The juror for the 2014 Student Annual is Hilary Gent, who received her B.F.A. in painting from the School of Art. Currently, she is the director of the HEDGE Gallery, part of 78th St. Studios in Cleveland’s Gordon Square Arts District. Gent is quick to point out the overlap between her work in Cleveland and this juried show at her alma mater. “Much of the work I curate at the HEDGE Gallery is also by emerging student artists,” she says. “It will be refreshing to be immersed in the art school environment once again!”
Hilary Gent will determine the works to feature in the exhibition following the submission deadline, which is Monday, March 3. Awards in the graduate and undergraduate categories will be announced during the reception on Thursday.
Contact: Anderson Turner, director of galleries, firstname.lastname@example.org, 330-672-1369 (office).
A 2010 Virginia Commonwealth University MFA Craft (Fiber) alumna, Donnelly weaves by hand monumental-scale images of the human figure, inkblots, and manipulated forms she calls bodyblots. Donnelly’s laborious process involves dying her fibers and hand painting patterns and images on the warp (perpendicular threads) before weaving the cloth. Created through a complex yet highly spontaneous process of weaving, staining, unweaving, and reweaving, Donnelly’s figurative works explore cloth’s intimate and universal material relationship with the body.

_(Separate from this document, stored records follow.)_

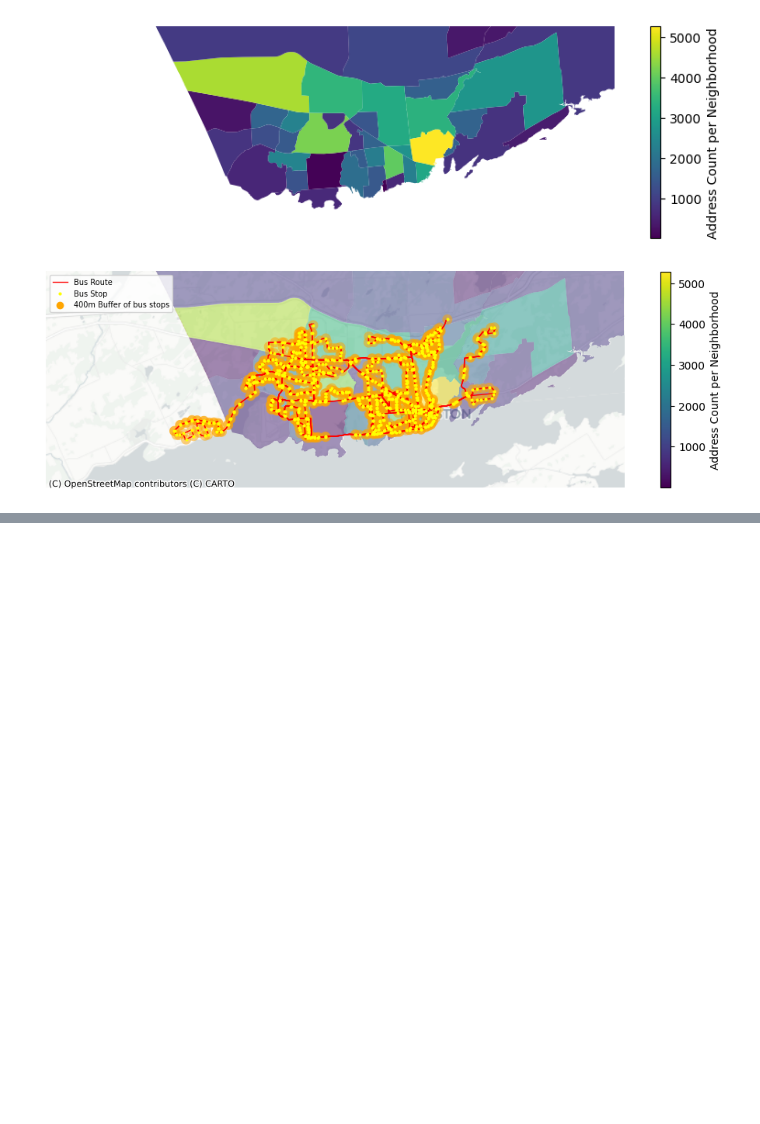
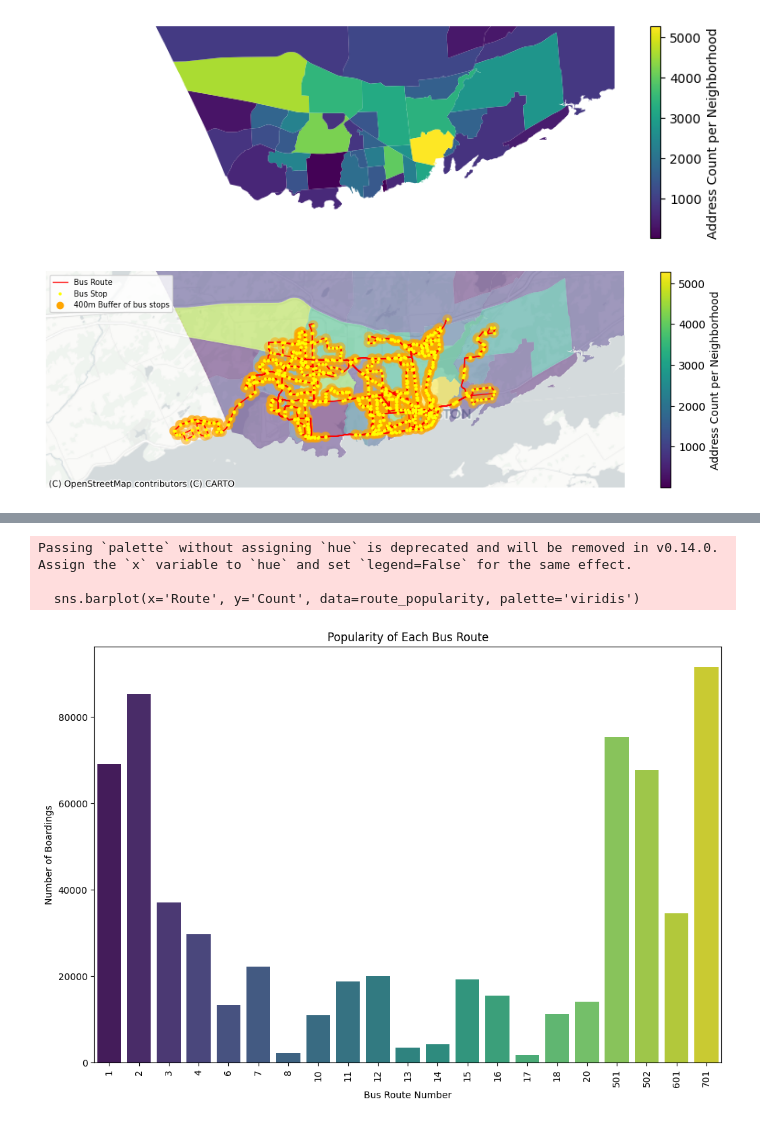
Before and after one commit to winfredtai/CISC451W24, a Jupyter notebook: A1/CISC451W24_Competition1_Q1Q2.ipynb, the cells around one changed output, grey strips where cells are left out. Saved outputs shown, nothing was run; the diff lists cells and outputs as text; code cells hidden in the pictures; blank space fills up the shorter version.

```diff
--- a/A1/CISC451W24_Competition1_Q1Q2.ipynb
+++ b/A1/CISC451W24_Competition1_Q1Q2.ipynb
@@ -697,0 +742,18 @@ plt.show()
+# %%
+df_transit = pd.read_excel('/content/Transit Data - October.xlsx')
+# %%
+# Data Cleaning Steps
+# Drop rows with latitude or longitude as 0 or NULL
+transit_data_cleaned = df_transit[
+    (df_transit['Latitude'] != 0) & (df_transit['Longitude'] != 0) &
+    (df_transit['Latitude'].notna()) & (df_transit['Longitude'].notna())
+]
+
+# Further filter the data to include only coordinates within Kingston area
+transit_data_cleaned = transit_data_cleaned[
+    (transit_data_cleaned['Latitude'] > 44) & (transit_data_cleaned['Latitude'] < 45) &
+    (transit_data_cleaned['Longitude'] > -77) & (transit_data_cleaned['Longitude'] < -76)
+]
+
+# Display the cleaned data
+transit_data_cleaned.head(10)
@@ -697,0 +772,23 @@ plt.show()
+# %%
+# Count the number of occurrences for each route
+route_popularity = transit_data_cleaned['Route'].value_counts().reset_index()
+route_popularity.columns = ['Route', 'Count']
+
+# Sort the data by count in descending order for better visualization
+route_popularity = route_popularity.sort_values('Count', ascending=False)
+
+# Create a bar chart
+plt.figure(figsize=(12, 8))
+sns.barplot(x='Route', y='Count', data=route_popularity, palette='viridis')
+plt.title('Popularity of Each Bus Route')
+plt.xlabel('Bus Route Number')
+plt.ylabel('Number of Boardings')
+plt.xticks(rotation=90)  # Rotate the x labels to prevent overlap
+
+# Display the plot
+plt.show()
+# %% [output]
+Passing `palette` without assigning `hue` is deprecated and will be removed in v0.14.0. Assign the `x` variable to `hue` and set `legend=False` for the same effect.
+
+  sns.barplot(x='Route', y='Count', data=route_popularity, palette='viridis')
+[figure, added]
```
Also changed, not shown: parts of 15 cells of this notebook.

She employs cloth as a literal reference to the human figure, drawing on sensory memories and the intimate connections we all have to cloth in its many domestic forms. Donnelly’s mural sized weavings depict abstracted self-portraits, paradoxically presenting the figure on a medium traditionally used to conceal it.
Photography by David Hunter Hale and Shannon McGill